=== Task item ===
Search the entries below for the word "skewed" and copy every line where it appears.

=== The input ===
- - - -
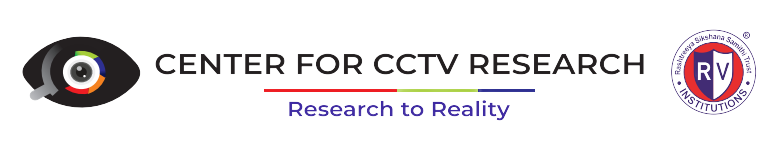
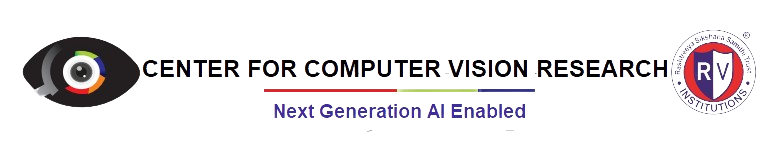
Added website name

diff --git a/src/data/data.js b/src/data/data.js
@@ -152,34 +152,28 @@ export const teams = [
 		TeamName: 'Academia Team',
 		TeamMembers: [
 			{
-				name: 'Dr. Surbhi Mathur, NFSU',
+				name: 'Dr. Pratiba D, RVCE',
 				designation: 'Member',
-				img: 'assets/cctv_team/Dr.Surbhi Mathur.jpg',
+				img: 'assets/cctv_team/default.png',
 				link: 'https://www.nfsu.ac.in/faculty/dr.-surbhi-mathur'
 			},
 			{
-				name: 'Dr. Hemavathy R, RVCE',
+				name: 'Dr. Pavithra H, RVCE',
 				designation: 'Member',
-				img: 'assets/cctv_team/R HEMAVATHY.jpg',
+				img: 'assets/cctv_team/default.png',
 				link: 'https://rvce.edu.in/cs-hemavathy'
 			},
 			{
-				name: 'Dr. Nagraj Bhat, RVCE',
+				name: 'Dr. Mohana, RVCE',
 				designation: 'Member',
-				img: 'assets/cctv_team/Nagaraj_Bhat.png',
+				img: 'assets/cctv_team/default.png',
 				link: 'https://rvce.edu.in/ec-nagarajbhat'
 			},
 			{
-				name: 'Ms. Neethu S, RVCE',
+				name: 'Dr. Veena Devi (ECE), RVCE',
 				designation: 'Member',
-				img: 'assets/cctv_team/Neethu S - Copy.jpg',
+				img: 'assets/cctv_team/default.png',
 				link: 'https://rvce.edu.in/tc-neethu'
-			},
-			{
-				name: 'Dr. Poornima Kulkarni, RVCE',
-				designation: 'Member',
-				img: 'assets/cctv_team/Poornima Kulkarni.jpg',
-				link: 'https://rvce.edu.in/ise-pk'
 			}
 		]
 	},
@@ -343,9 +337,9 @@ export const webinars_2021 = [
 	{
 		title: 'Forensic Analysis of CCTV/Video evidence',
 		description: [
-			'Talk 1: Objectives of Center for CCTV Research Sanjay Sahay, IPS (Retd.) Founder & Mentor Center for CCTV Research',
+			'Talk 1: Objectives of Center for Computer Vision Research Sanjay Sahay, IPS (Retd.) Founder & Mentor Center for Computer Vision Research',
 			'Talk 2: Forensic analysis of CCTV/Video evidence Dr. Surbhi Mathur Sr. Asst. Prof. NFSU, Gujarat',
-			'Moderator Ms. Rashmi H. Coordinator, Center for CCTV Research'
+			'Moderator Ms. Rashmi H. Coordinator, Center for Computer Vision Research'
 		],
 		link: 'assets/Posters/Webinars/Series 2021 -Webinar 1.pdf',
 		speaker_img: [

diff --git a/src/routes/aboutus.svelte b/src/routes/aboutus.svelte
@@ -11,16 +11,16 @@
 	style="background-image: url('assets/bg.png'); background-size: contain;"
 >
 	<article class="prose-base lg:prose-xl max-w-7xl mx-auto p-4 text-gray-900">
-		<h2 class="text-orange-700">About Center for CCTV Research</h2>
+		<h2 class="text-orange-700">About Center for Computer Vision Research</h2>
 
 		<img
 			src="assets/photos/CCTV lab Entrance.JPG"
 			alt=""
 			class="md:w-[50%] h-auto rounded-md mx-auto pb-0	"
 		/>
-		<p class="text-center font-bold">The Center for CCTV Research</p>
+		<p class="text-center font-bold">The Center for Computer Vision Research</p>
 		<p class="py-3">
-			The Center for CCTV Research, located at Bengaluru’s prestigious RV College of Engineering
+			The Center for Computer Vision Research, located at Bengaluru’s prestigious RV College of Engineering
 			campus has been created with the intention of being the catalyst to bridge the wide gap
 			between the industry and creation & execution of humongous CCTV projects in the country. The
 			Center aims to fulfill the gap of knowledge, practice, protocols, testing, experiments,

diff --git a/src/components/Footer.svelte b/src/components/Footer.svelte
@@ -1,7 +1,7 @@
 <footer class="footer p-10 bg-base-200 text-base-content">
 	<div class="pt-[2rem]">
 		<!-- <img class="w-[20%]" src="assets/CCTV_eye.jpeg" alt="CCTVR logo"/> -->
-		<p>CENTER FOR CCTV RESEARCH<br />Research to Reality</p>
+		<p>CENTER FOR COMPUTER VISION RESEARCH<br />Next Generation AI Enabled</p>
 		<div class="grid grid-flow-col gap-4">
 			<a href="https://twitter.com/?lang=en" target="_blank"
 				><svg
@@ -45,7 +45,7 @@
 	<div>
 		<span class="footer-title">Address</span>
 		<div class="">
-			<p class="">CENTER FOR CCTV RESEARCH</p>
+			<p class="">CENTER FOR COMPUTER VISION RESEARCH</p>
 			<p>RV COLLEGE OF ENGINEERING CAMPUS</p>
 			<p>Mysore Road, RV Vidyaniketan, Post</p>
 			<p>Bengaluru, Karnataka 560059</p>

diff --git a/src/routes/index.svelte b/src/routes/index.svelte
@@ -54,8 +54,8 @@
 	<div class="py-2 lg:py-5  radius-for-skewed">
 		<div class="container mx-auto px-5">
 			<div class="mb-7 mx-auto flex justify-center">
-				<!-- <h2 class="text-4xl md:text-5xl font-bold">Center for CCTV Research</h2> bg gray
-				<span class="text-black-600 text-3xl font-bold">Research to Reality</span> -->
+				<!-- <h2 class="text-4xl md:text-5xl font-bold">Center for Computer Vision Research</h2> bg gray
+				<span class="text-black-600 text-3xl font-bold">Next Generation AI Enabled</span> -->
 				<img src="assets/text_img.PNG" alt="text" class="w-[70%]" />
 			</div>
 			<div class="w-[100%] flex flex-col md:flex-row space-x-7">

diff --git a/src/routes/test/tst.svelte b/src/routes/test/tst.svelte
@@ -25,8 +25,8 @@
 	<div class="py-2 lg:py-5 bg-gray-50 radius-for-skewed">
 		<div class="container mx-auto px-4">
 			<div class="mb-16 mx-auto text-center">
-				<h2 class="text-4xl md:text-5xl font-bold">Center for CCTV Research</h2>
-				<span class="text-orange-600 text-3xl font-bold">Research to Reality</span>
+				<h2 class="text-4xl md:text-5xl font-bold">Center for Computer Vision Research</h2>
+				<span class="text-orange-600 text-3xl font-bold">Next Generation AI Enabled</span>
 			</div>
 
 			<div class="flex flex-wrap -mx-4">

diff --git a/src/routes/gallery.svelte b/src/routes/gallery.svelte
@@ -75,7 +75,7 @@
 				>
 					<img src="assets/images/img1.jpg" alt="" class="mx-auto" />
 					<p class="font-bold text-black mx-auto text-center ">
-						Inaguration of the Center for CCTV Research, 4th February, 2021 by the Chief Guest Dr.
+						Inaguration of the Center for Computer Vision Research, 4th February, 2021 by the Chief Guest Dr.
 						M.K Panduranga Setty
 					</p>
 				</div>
- - - -
=== Answer section ===
 	<div class="py-2 lg:py-5  radius-for-skewed">
 	<div class="py-2 lg:py-5 bg-gray-50 radius-for-skewed">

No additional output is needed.